# PROBLEM STATEMENT:
Could you report every line from the entries that includes the word "table"?

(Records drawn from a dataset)
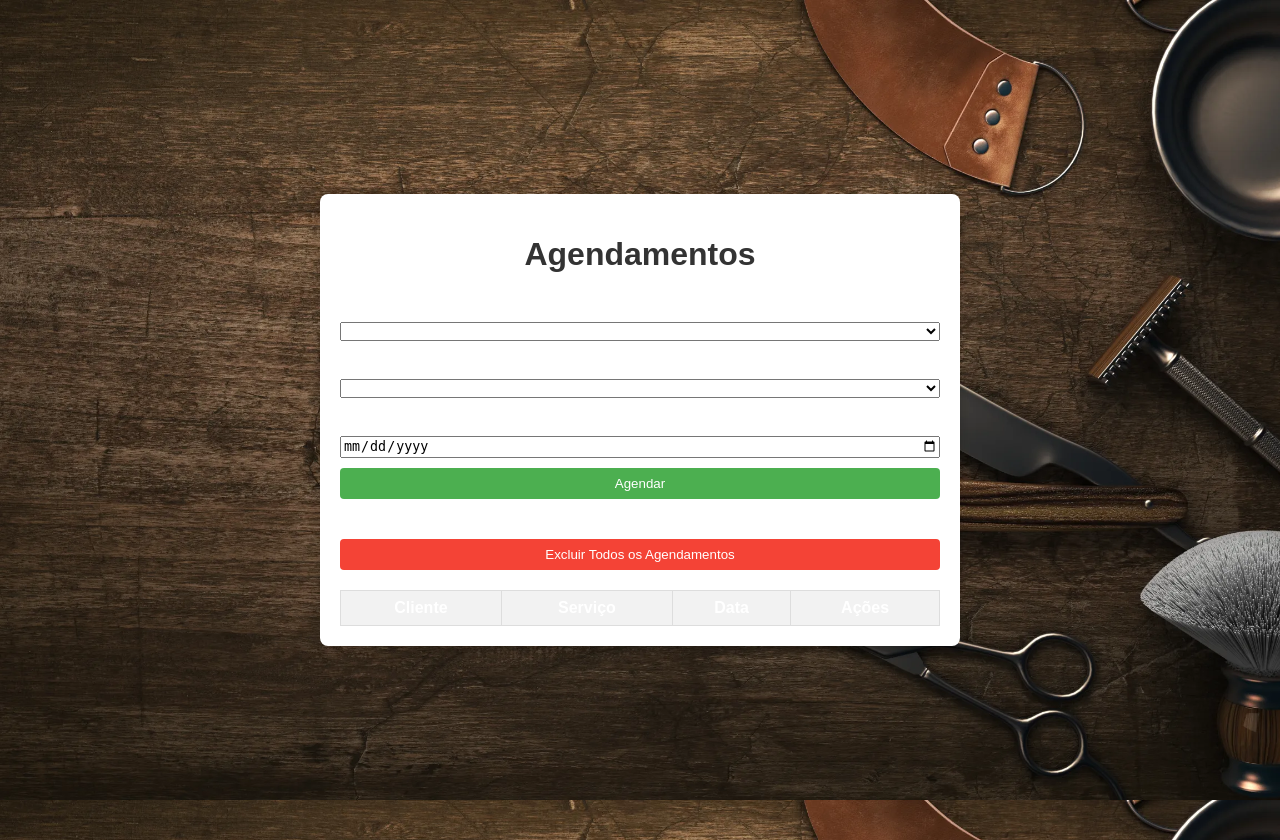
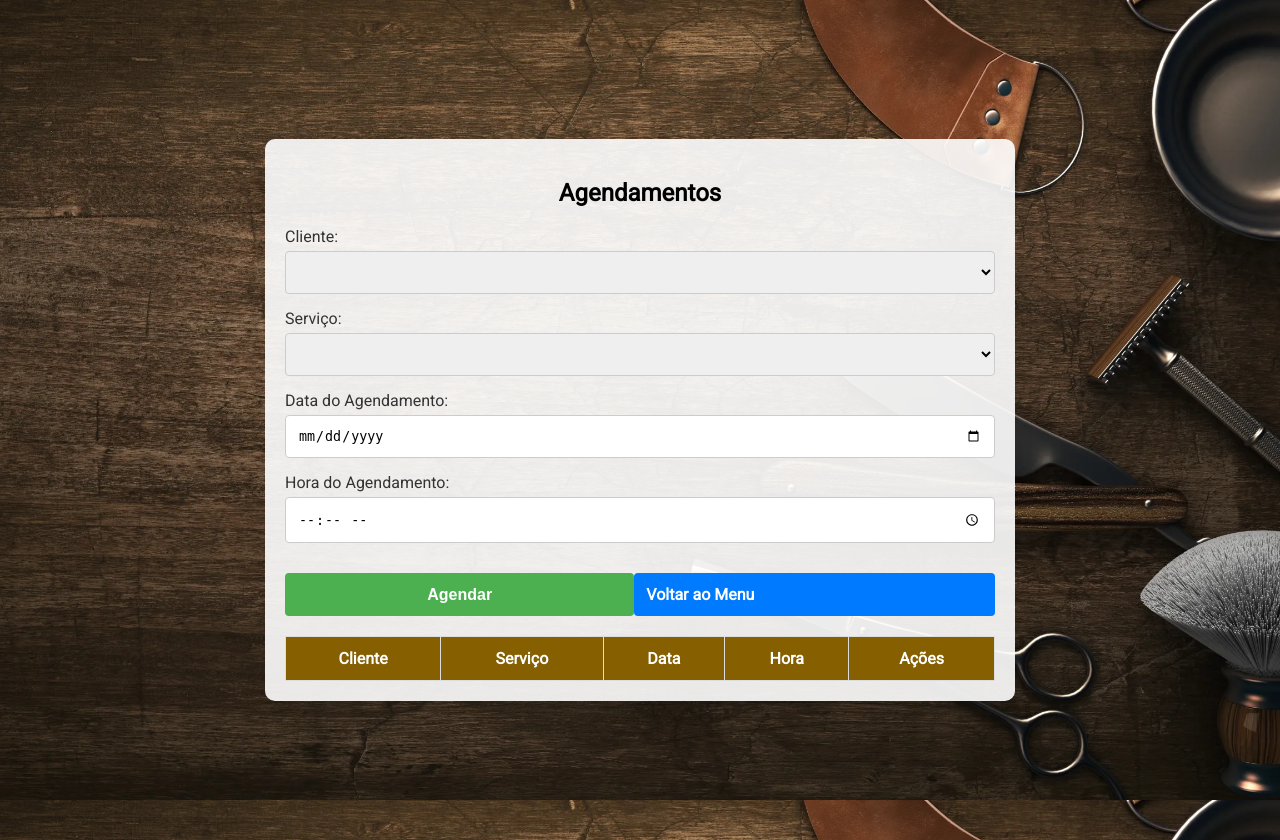
Before and after one commit to asmnery/barbo-app-v2, a Python web app: template templates/agendamentos.html in a window 1280 px wide. Run offline with Jinja, Linux system fonts and the light colour scheme; the template is opened without the code that fills it, so the values that code supplies are empty.

Commit message:
feat: add styles, backgrounds, fonts in the pages, etc

```diff
--- a/static/styles-agendamento.css
+++ b/static/styles-agendamento.css
@@ -1,7 +1,6 @@
-/* CSS básico para centralizar e estilizar a página */
 
 body {
-  font-family: Arial, sans-serif;
+  font-family: 'Roboto', sans-serif;
   background-color: #f4f4f4;
   margin: 0;
   padding: 20px;
@@ -14,85 +13,161 @@ body {
   background-position: center;      /* Centraliza a imagem */
   background-repeat: no-repeat;     /* Evita repetição da imagem */
   background-attachment: fixed;     /* Mantém a imagem fixa ao rolar a página */
-  color: white
+  color: #333; /* Cor do texto padrão */
 }
 
 .container {
-  max-width: 600px;
-  width: 100%;
-  background: #fff;
-  padding: 20px;
-  box-shadow: 0 4px 8px rgba(0, 0, 0, 0.2);
-  border-radius: 8px;
+  max-width: 750px; /* Largura máxima do contêiner */
+  width: 100%; /* Largura total */
 }
 
-h1 {
-  text-align: center;
-  color: #333;
+.agendamento-container {
+  background: rgba(255, 255, 255, 0.9); /* Fundo semitransparente */
+  padding: 20px;
+  border-radius: 10px; /* Bordas arredondadas */
+  box-shadow: 0 4px 20px rgba(0, 0, 0, 0.1); /* Sombra mais suave */
 }
 
-.agendamento-form,
-.delete-all-form {
+/* Estilização dos títulos */
+h2 {
+  text-align: center; /* Centraliza o título */
+  color: #000000; /* Cor verde */
+  margin-bottom: 20px; /* Espaçamento abaixo do título */
+}
+
+/* Estilo do formulário */
+.agendamento-form {
   display: flex;
   flex-direction: column;
   margin-top: 10px;
 }
 
-.agendamento-form label,
-.agendamento-form select,
-.agendamento-form input,
-.agendamento-form button {
-  margin-bottom: 10px;
+.agendamento-form label {
+  margin-bottom: 5px; /* Espaçamento abaixo do label */
 }
 
-table.agendamento-table {
-  width: 100%;
-  border-collapse: collapse;
-  margin-top: 20px;
+/* Estilização dos selects e inputs */
+.agendamento-form select,
+.agendamento-form input[type="date"],
+.agendamento-container input[type="time"],
+.agendamento-form input[type="text"] {
+  width: 100%; /* Largura total */
+  padding: 12px; /* Aumenta o padding */
+  margin-bottom: 15px; /* Espaçamento abaixo de cada input */
+  border: 1px solid #ccc; /* Borda cinza */
+  border-radius: 4px; /* Bordas arredondadas */
+  box-sizing: border-box; /* Inclui padding e borda na largura total */
+  transition: border-color 0.3s; /* Transição suave para a borda */
 }
 
-table.agendamento-table th,
-table.agendamento-table td {
-  padding: 8px;
-  border: 1px solid #ddd;
-  text-align: center;
+.agendamento-form select:focus,
+.agendamento-form input[type="date"]:focus,
+.agendamento-form input[type="time"]:focus {
+  border-color: #4CAF50; /* Cor da borda ao focar */
+  outline: none; /* Remove contorno padrão */
 }
 
-table.agendamento-table th {
-  background-color: #f2f2f2;
+/* Estilo do botão */
+.agendamento-form button {
+  width: 100%; /* Largura total do botão */
+  padding: 12px; /* Aumenta o padding do botão */
+  font-size: 1rem;
+  font-weight: bold;
+  color: #fff; /* Cor do texto do botão */
+  background-color: #4CAF50; /* Cor de fundo do botão */
+  border: none; /* Remove borda */
+  border-radius: 4px; /* Bordas arredondadas */
+  cursor: pointer; /* Cursor de ponteiro */
+  transition: background-color 0.3s, transform 0.3s; /* Transição suave */
 }
 
-.btn {
-  padding: 8px 12px;
-  background-color: #4CAF50;
-  color: white;
-  border: none;
-  border-radius: 4px;
-  cursor: pointer;
+.agendamento-form button:hover {
+  background-color: #45a049; /* Cor do botão ao passar o mouse */
+  transform: translateY(-2px); /* Leve elevação ao passar o mouse */
 }
 
-.btn:hover {
-  background-color: #45a049;
+/* Estilo para a tabela de agendamentos */
+.agendamento-table {
+  width: 100%; /* Largura total da tabela */
+  border-collapse: collapse; /* Colapsa bordas */
+  margin-top: 20px; /* Espaço acima da tabela */
 }
 
-.delete-all-btn {
-  background-color: #f44336;
-  margin-top: 20px;
+.agendamento-table th,
+.agendamento-table td {
+  padding: 12px; /* Aumenta o padding nas células */
+  border: 1px solid #ddd; /* Borda das células */
+  text-align: center; /* Centraliza o texto */
+  transition: background-color 0.3s; /* Transição suave para o fundo */
 }
 
-.delete-all-btn:hover {
-  background-color: #e53935;
+.agendamento-table th {
+  background-color: #855f00; /* Cor de fundo dos cabeçalhos */
+  color: white; /* Cor do texto dos cabeçalhos */
+  font-weight: bold; /* Negrito para os cabeçalhos */
 }
 
+.agendamento-table td {
+  background-color: #f9f9f9; /* Cor de fundo das células */
+}
+
+.agendamento-table tr:hover td {
+  background-color: #eaeaea; /* Cor de fundo ao passar o mouse sobre a linha */
+}
+
+/* Estilo para os botões de exclusão */
 .delete-btn {
-  background-color: #f44336;
-  padding: 6px 10px;
+  color:#f9f9f9;
+  background-color: #f44336; /* Cor do botão de exclusão */
+  padding: 6px 10px; /* Espaçamento interno */
+  border: none; /* Remove borda */
+  border-radius: 4px; /* Bordas arredondadas */
+  cursor: pointer; /* Cursor de ponteiro */
+  transition: background-color 0.3s, transform 0.3s; /* Transição suave */
 }
 
 .delete-btn:hover {
-  background-color: #e53935;
+  background-color: #e53935; /* Cor do botão de exclusão ao passar o mouse */
+  transform: translateY(-2px); /* Leve elevação ao passar o mouse */
 }
 
-form.delete-form {
-  display: inline;
+.button-container {
+  display: flex;
+  justify-content: space-between; /* Para espaçar os botões */
+  margin-top: 15px; /* Espaçamento acima dos botões */
 }
+
+.agendar-btn,
+.voltar-btn {
+  display: inline-block;
+  padding: 10px 15px;
+  background-color: #4CAF50; /* Cor de fundo para Agendar */
+  color: white; /* Cor do texto */
+  border: none; /* Sem borda */
+  border-radius: 5px; /* Bordas arredondadas */
+  cursor: pointer; /* Muda o cursor ao passar o mouse */
+  text-decoration: none; /* Remove o sublinhado do link */
+}
+
+.agendar-btn:hover {
+  background-color: #45a049; /* Cor de fundo ao passar o mouse para Agendar */
+
+}
+
+.voltar-btn {
+  background-color: #007BFF; /* Cor de fundo para Voltar ao Menu */
+  width: 100%; /* Largura total do botão */
+  padding: 12px; /* Aumenta o padding do botão */
+  font-size: 1rem;
+  font-weight: bold;
+  color: #fff; /* Cor do texto do botão */
+  border: none; /* Remove borda */
+  border-radius: 4px; /* Bordas arredondadas */
+  cursor: pointer; /* Cursor de ponteiro */
+  transition: background-color 0.3s, transform 0.3s;
+}
+
+.voltar-btn:hover {
+  background-color: #116cce; /* Cor do botão ao passar o mouse */
+  transform: translateY(-2px); /* Leve elevação ao passar o mouse */
+}
--- a/static/styles-login.css
+++ b/static/styles-login.css
@@ -1,5 +1,6 @@
 /* Estilos para a página de login */
 body {
+  font-family: Roboto, sans-serif;
   background-color: #f4f4f9;
   display: flex;
   justify-content: center;
@@ -15,7 +16,7 @@ body {
 }
 
 .login-container {
-  background-color: #ffffff;
+  background: rgba(255, 255, 255, 0.9);
   padding: 1.2rem;
   border-radius: 8px;
   box-shadow: 0 4px 8px rgba(0, 0, 0, 0.2);
@@ -25,7 +26,7 @@ body {
 }
 
 h2 {
-  font-family: Arial, sans-serif;
+  font-family: Roboto, sans-serif;
   color: #333;
   margin-bottom: 1rem;
 }
--- a/templates/agendamentos.html
+++ b/templates/agendamentos.html
@@ -5,45 +5,49 @@
     <meta name="viewport" content="width=device-width, initial-scale=1.0">
     <title>Agendamentos</title>
     <link rel="stylesheet" href="/static/styles-agendamento.css">
+    <link rel="preconnect" href="https://fonts.googleapis.com">
+    <link rel="preconnect" href="https://fonts.gstatic.com" crossorigin>
+    <link href="https://fonts.googleapis.com/css2?family=Roboto&display=swap" rel="stylesheet">
 </head>
 <body>
     <div class="container">
-        <h1>Agendamentos</h1>
+        <div class="agendamento-container">
+            <h2>Agendamentos</h2>
 
-        <!-- Formulário de criação de agendamento -->
-        <form action="{{ url_for('agendamentos_view') }}" method="POST" class="agendamento-form">
+            <form method="POST" action="/agendamentos" class="agendamento-form">
                 <label for="cliente">Cliente:</label>
-            <select name="cliente" required>
+                <select id="cliente" name="cliente" required>
                     {% for cliente in clientes %}
                         <option value="{{ cliente.id }}">{{ cliente.nome }}</option>
                     {% endfor %}
                 </select>
 
                 <label for="servico">Serviço:</label>
-            <select name="servico" required>
+                <select id="servico" name="servico" required>
                     {% for servico in servicos %}
                         <option value="{{ servico.id }}">{{ servico.nome_servico }}</option>
                     {% endfor %}
                 </select>
 
-            <label for="data">Data:</label>
-            <input type="date" name="data" required>
+                <label for="data">Data do Agendamento:</label>
+                <input type="date" id="data" name="data" required>
 
-            <button type="submit" class="btn">Agendar</button>
+                <label for="hora">Hora do Agendamento:</label>
+                <input type="time" id="hora" name="hora" required>
+
+                <div class="button-container">
+                    <button type="submit" class="agendar-btn">Agendar</button>
+                    <a href="/menu" class="btn voltar-btn">Voltar ao Menu</a>
+                </div>
             </form>
 
-        <!-- Botão para excluir todos os agendamentos -->
-        <form action="{{ url_for('delete_all_agendamentos') }}" method="POST" class="delete-all-form">
-            <button type="submit" class="btn delete-all-btn">Excluir Todos os Agendamentos</button>
-        </form>
-
-        <!-- Tabela de agendamentos -->
             <table class="agendamento-table">
                 <thead>
                     <tr>
                         <th>Cliente</th>
                         <th>Serviço</th>
                         <th>Data</th>
+                        <th>Hora</th>
                         <th>Ações</th>
                     </tr>
                 </thead>
@@ -53,8 +57,8 @@
                         <td>{{ agendamento.cliente.nome }}</td>
                         <td>{{ agendamento.servico.nome_servico }}</td>
                         <td>{{ agendamento.data.strftime('%d-%m-%Y') }}</td>
+                        <td>{{ agendamento.hora.strftime('%H:%M') }}</td>
                         <td>
-                        <!-- Botão para excluir um agendamento específico -->
                             <form action="{{ url_for('delete_agendamento', agendamento_id=agendamento.id) }}" method="POST" class="delete-form">
                                 <button type="submit" class="btn delete-btn">Excluir</button>
                             </form>
@@ -64,5 +68,6 @@
                 </tbody>
             </table>
         </div>
+    </div>
 </body>
 </html>
--- a/templates/cadastro_usuarios.html
+++ b/templates/cadastro_usuarios.html
@@ -5,6 +5,9 @@
     <meta name="viewport" content="width=device-width, initial-scale=1.0">
     <title>Cadastrar Usuário</title>
     <link rel="stylesheet" href="/static/styles.css">
+    <link rel="preconnect" href="https://fonts.googleapis.com">
+    <link rel="preconnect" href="https://fonts.gstatic.com" crossorigin>
+    <link href="https://fonts.googleapis.com/css2?family=Roboto&display=swap" rel="stylesheet">
 </head>
 <body>
     <h1>Cadastrar Novo Usuário</h1>
--- a/templates/login.html
+++ b/templates/login.html
@@ -5,6 +5,9 @@
     <meta name="viewport" content="width=device-width, initial-scale=1.0">
     <title>Login</title>
     <link rel="stylesheet" href="/static/styles-login.css">
+    <link rel="preconnect" href="https://fonts.googleapis.com">
+    <link rel="preconnect" href="https://fonts.gstatic.com" crossorigin>
+    <link href="https://fonts.googleapis.com/css2?family=Roboto&display=swap" rel="stylesheet">
 </head>
 <body>
     <div class="login-container">
--- a/templates/menu.html
+++ b/templates/menu.html
@@ -6,6 +6,9 @@
     <title>Menu Inicial</title>
     <link rel="stylesheet" href="/static/styles.css">
     <script src="/static/scripts.js" defer></script>
+    <link rel="preconnect" href="https://fonts.googleapis.com">
+    <link rel="preconnect" href="https://fonts.gstatic.com" crossorigin>
+    <link href="https://fonts.googleapis.com/css2?family=Roboto&display=swap" rel="stylesheet">
 </head>
 <body>
     <nav>
```
Also changed, not shown: static/script.js (+14 -21 lines), static/styles-cadastro-clientes.css (added, +66 -0 lines), static/styles-cadastro-servicos.css (added, +66 -0 lines), static/styles.css (+9 -9 lines), templates/cadastro_clientes.html (+15 -3 lines), templates/cadastro_servicos.html (+15 -6 lines), barbearia.db. Lines whose indentation alone changed are shown as unchanged.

# THE COMPLETED TASK:
-table.agendamento-table {
-table.agendamento-table th,
-table.agendamento-table td {
-table.agendamento-table th {
+.agendamento-table {
+.agendamento-table th,
+.agendamento-table td {
+.agendamento-table th {
+.agendamento-table td {
+.agendamento-table tr:hover td {
             <table class="agendamento-table">
             </table>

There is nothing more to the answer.